Giorgio Napolitano, Italy’s 89-year-old president, has resigned from the office he has held for nearly a decade. His departure will prompt a secret ballot among parliamentarians to replace him. But this is not likely to be an easy job, since the Italian parliament is currently rife with disagreement and dissatisfaction.
Originally elected in 2006, Napolitano reluctantly accepted re-election in 2013 because a highly polarised parliament could not guarantee the required absolute majority to any successor. In his inaugral address, Napolitano warned that his resuming office was only a temporary solution to the problem.
In a couple of weeks, 950 members of the Italian Parliament and 58 representatives of the regions will meet in a bid to succeed in the task that eluded them less than two years ago.

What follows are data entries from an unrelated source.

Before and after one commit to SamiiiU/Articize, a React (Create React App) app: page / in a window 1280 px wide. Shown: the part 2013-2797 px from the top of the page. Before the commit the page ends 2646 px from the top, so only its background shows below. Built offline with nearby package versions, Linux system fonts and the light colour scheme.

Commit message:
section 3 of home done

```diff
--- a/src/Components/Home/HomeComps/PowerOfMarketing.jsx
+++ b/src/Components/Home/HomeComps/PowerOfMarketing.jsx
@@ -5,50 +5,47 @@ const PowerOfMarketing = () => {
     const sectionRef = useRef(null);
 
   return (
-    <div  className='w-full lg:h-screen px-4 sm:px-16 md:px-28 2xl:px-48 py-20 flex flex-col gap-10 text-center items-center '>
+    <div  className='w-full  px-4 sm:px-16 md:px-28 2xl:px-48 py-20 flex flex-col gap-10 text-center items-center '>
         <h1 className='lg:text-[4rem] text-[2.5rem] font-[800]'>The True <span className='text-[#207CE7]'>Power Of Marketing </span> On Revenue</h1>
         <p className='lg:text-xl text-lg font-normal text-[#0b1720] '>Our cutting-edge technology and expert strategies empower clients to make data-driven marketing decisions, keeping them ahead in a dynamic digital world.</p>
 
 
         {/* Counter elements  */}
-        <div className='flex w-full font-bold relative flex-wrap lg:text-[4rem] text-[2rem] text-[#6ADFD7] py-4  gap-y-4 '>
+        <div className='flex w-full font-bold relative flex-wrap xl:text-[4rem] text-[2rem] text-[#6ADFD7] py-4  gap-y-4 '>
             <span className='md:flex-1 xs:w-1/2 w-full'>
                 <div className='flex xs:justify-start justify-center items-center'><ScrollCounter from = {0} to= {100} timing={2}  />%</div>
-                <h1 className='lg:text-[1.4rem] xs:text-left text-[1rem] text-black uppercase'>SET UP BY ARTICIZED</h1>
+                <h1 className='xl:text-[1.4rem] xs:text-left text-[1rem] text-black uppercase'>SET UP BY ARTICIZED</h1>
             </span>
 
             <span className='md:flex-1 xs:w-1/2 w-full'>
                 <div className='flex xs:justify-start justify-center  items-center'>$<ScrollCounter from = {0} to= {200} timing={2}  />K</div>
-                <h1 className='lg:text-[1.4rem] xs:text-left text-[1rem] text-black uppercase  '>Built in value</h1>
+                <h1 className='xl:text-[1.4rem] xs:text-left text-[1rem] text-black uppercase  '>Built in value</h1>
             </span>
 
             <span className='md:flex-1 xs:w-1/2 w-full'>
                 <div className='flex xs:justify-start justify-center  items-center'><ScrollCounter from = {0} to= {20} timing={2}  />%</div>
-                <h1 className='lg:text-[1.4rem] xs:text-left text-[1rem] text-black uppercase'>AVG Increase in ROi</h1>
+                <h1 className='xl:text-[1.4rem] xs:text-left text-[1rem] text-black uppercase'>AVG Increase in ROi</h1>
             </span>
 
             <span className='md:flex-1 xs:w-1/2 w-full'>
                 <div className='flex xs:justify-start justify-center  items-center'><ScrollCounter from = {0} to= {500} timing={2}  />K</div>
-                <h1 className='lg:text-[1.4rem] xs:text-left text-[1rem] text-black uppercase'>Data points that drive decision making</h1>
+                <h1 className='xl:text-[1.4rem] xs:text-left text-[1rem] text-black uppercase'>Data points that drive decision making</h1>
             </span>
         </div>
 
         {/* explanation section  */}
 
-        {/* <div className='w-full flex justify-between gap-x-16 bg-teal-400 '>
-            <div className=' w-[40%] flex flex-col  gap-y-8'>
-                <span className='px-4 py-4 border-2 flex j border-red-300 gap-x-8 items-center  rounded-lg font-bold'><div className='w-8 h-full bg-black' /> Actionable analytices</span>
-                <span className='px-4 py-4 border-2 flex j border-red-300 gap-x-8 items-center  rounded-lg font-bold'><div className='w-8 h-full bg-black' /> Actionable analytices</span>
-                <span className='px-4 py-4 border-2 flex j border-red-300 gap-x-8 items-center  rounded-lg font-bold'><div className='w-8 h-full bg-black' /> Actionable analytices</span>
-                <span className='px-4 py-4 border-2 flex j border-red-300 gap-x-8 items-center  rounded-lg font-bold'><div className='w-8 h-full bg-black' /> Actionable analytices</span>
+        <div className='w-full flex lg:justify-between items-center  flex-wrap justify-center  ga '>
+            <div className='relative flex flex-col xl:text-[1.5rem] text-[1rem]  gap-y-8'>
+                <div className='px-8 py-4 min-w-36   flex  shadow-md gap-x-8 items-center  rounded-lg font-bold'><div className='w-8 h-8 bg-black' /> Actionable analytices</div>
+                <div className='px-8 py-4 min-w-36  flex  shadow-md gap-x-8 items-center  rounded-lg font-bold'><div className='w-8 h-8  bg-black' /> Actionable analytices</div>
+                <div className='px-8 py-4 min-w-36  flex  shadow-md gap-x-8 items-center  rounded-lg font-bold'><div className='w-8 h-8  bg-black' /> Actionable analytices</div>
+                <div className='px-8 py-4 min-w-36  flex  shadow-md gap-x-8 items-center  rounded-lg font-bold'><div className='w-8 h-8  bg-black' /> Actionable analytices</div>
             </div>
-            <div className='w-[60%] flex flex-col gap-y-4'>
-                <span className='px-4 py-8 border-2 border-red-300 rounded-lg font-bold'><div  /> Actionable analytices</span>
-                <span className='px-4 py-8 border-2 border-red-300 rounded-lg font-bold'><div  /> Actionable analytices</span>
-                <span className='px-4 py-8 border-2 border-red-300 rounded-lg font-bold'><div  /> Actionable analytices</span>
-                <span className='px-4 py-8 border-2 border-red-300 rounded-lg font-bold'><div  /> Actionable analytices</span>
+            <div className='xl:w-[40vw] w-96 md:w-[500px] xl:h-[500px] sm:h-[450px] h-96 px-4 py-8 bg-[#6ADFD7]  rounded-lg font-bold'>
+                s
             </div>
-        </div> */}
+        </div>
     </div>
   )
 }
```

The election of a new president is the proof they need to prove that the Italian government is not crumbling.
What’s the president for?
Some believe the Italian presidency is little more than a ceremonial role, but the chief of state is actually assigned substantial powers in the Italian Constitution.
Presidents can, for example, hand lifelong positions in the senate to up to five people and appoint members to the Constitutional Court. They can also ask parliament to reconsider a bill before it becomes law. Since the constitution came into force in 1948, presidents including Luigi Einaudi and Giovanni Gronchi jealously guarded their autonomy from the executive power in order to continue fulfilling these functions.
What’s more, Italian governments are traditionally unstable and the political scene notoriously fragmented. There have been 63 governments since 1946, and since the political crisis of the early 1990s, majorities have been more and more fragile, composed of up to 20 different parliamentary groups. Against this backdrop, the president represents a rare centre of institutional continuity.
Napolitano, in particular, has pushed the limits of his authority. He used the highest degree of power on offer to him when trying to bring in effective governance before the debt crisis of 2011-12 and during the hung parliament deadlock that emerged after the 2013 elections.
In the running
The prestige of the presidential office naturally attracts some top names to the job and several potentials have been identified in the run up to Napolitano’s departure.
Mario Draghi, president of the European Central Bank, is thought to be a strong candidate, even though he himself denies being in the running. Draghi is internationally respected and his election to the presidency would reassure the European establishment that a reliable guardian for Italian economic and fiscal discipline was taking the helm. He may find less support in Italy itself though, where growing impatience with austerity policies could act as a major obstacle to his appointment.
Romano Prodi, Italy’s prime minister between 1996-1998 and 2006-2008, as well as president of the European Commission from 1999 to 2004, came close to election in 2013, and could find support again. But Forza Italia’s leader Silvio Berlusconi, Prodi’s main political opponent in 1996-2006, is openly hostile to his candidacy for the role and his veto may be decisive.
A low-profile political figure is instead more likely to receive votes from the required number of electors. The moderately left Democratic Party, which is currently the most powerful force in parliament, could draft in one of its former secretaries to take the job, for example.
Potential candidates from these quarters include Walter Veltroni, who has strong ties to new party leader and prime minister Matteo Renzi. Other options include Franco Bassanini, who made a name for himself in the 1990s for making important reforms to intrusive public bureaucracy. Or Sergio Chiamparino, who was a popular mayor of Turin during the 2006 Winter Olympics and is now president of Piedmont, is another with a chance at election. A group of parliamentarians allegedly close to Renzi timidly advanced his candidacy in 2013. Now, more electors may back him.
Whichever of these men emerge as candidates, it will be difficult to find a president with support from a broad range of sources. In fact, the major leaders won’t even been voting in this election. Both Renzi and Beppe Grillo, founder of the radically populist Movimento 5 Stelle, have decided not to run for a parliamentary seat in 2013 general elections, so won’t be eligible to vote. Berlusconi, for his part, lost his seat in the senate after being convicted of tax fraud, so won’t be able to take part in the vote either.
What’s more, the party leaders are all likely to find it difficult to impose their preference on the parliamentary groups when it comes to casting votes since each faces internal opposition to their policy agenda. The secret ballot by which a president is elected will allow members of parliament to express their discontent by disregarding the will of their leaders.
Renzi has been widely criticised by the traditional left for his attempts to give the Democratic Party a business-friendly image, and Grillo is facing growing criticism for the lack of internal democracy in the Movimento 5 Stelle. In Forza Italia, some accuse Berlusconi of taking care of his own interests above those of the party he founded.
The eventual winner will work with Renzi and his ministers on the final parliamentary passage of two crucial political reforms. A new electoral law should introduce a second round between the two largest parties to make sure one has a super-majority of 55% of the seats.
And a constitutional bill could substantially modify Italy’s two-chambers system by transforming the senate into an assembly for the representation of local governments, with no vote of confidence.
But the new president will first of all have to face the growing protests against unpopular recent labour market reforms, which unions consider a further step towards the total “precarisation” of work.
So Napolitano’s successor will have his work cut out – and Italy’s politics show little sign of fully stabilising any time soon.